Huawei can’t do Google for any phones released after 16 May 2019. The exceptions are very few cases where an existing phone is re-released in substantially the same form in other regions.
Why can’t Huawei do Google after 16 May 2019? This is the
date that the US government placed Huawei on its Entity List. This government action
prohibits all US companies, including Google, from collaborating or trading
That includes USA developed technology, components, Intellectual
property, software (like Microsoft Windows and Office and a whole lot more),
Intel and AMD x86 chips, Qualcomm, Micron (memory) and thousands more.
In August last year the US Government said that it would
consider licences for non-sensitive tech and while hundreds of US firms have
applied, few have received them.
But there are some exclusions now in place. Companies can
legally ship non-sensitive tech under the ‘de minimis’ rule (<25% US IP). You
can read the details here.
Huawei can’t do Google – the clearest statement yet
Google has issued a statement that is 100% clear – No Google Android, Google apps, Play Store access, security updates – nothing.

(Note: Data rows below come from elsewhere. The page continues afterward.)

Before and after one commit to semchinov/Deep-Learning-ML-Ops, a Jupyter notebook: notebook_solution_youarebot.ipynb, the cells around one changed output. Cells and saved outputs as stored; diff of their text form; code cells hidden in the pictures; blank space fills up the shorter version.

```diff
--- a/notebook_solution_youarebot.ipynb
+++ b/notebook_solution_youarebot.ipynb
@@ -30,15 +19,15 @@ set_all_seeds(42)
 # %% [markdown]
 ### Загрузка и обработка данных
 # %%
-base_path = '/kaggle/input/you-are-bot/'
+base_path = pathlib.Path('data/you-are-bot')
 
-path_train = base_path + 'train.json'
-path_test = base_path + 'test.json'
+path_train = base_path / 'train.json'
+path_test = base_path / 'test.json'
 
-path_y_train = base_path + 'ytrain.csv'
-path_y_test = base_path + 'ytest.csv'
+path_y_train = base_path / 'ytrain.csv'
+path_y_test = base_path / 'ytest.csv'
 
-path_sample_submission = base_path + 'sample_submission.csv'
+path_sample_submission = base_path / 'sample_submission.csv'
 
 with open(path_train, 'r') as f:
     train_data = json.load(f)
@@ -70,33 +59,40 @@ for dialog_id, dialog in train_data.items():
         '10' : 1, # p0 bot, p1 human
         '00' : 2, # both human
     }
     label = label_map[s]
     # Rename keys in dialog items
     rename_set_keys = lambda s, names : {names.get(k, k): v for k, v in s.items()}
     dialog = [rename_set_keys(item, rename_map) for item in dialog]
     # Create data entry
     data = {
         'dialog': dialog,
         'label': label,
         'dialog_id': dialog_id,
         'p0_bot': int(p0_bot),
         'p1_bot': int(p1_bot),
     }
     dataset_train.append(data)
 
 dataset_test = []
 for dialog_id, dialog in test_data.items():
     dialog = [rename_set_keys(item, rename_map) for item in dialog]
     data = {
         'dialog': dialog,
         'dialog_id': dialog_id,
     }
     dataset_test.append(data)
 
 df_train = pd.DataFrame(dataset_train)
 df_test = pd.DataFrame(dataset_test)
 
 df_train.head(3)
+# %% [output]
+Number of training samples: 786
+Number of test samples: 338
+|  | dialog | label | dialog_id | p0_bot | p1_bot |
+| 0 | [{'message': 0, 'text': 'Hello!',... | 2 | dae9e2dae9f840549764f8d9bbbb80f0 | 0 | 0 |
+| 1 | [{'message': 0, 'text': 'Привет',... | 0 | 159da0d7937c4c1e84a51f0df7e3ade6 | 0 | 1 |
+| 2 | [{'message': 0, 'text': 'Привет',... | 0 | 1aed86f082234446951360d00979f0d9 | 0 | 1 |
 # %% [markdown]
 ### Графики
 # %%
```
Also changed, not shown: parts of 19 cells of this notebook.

Pre 16 May 2019 it is business as usual.
Huawei instead is developing its own operating system called Harmony OS, but that is years from being stable enough for smartphones. In the interim, it is using AOSP (Android Open Source Project) of Android 9, and it is Huawei’s responsibility to issue any security patches or updates that it, not Google develops.
Users also can access Huawei Mobile Service that includes the Huawei AppGallery, Huawei Browser and Huawei Assistant. But the lack of local apps like banking, loyalty cards, insurance etc. has cruelled sales in Australia.
What about those crafty side loaders?
Rocket scientists have found a way to sideload some Google
Apps (not via the Play Store). To be precise, it is illegal to load these apps,
Google does not support it, and from what we understand cybercriminals have
laced many with malware or spyware. Google says the risk of poisoned apps is too
How long is the US Entities list going to go on for?
When it first happened in May 2019, it was to be reviewed in August. At that time the US extended the trade ban for another 90 days and added 46 more Huawei affiliated companies to the Entity List.
Since then, it is clear that Huawei was not merely a pawn in
the US/China Trade Wars; instead, it was, according to President Trump, an ‘enemy
of the people’. We would not dare second guess President Trump, but I suspect
that his position will not change while he is President. Arguably that could be
for another term.
We suspect the matter, nearly a year on, has gone too far to kiss and make up with all parties.
Huawei is apparently ramping up PR in Australia and
challenging the Australian decision to preclude it from the 5G networks.
The Australian Financial Review said that ‘Huawei Australia
should get a prize for misplaced political optimism’ after it was revealed that
from mid next month, it is starting a series of town hall meetings to ‘let
ordinary Australians make up their own minds’.
The first meetings will be in Sydney, Melbourne, Canberra
and Brisbane, and there are plans to extend them to regional areas.
Andy Purdy, chief security officer for Huawei US, and Huawei
Australia Corporate and Public Affairs director Jeremy Mitchell will speak at
the first few events. Former Australian senator, Nick Xenophon, who now runs a
law firm, Xenophon-Davis, along with veteran investigative journalist Mark
Davis will also speak.
Also speaking at these events will be members of some
community groups and charities that Huawei Australia supports. The firm also
plans to use its ongoing sponsorship of the Canberra Raiders NRL team in its
position has not changed – until the US Entity list
issue is solved, we cannot recommend devices without Google Android or Google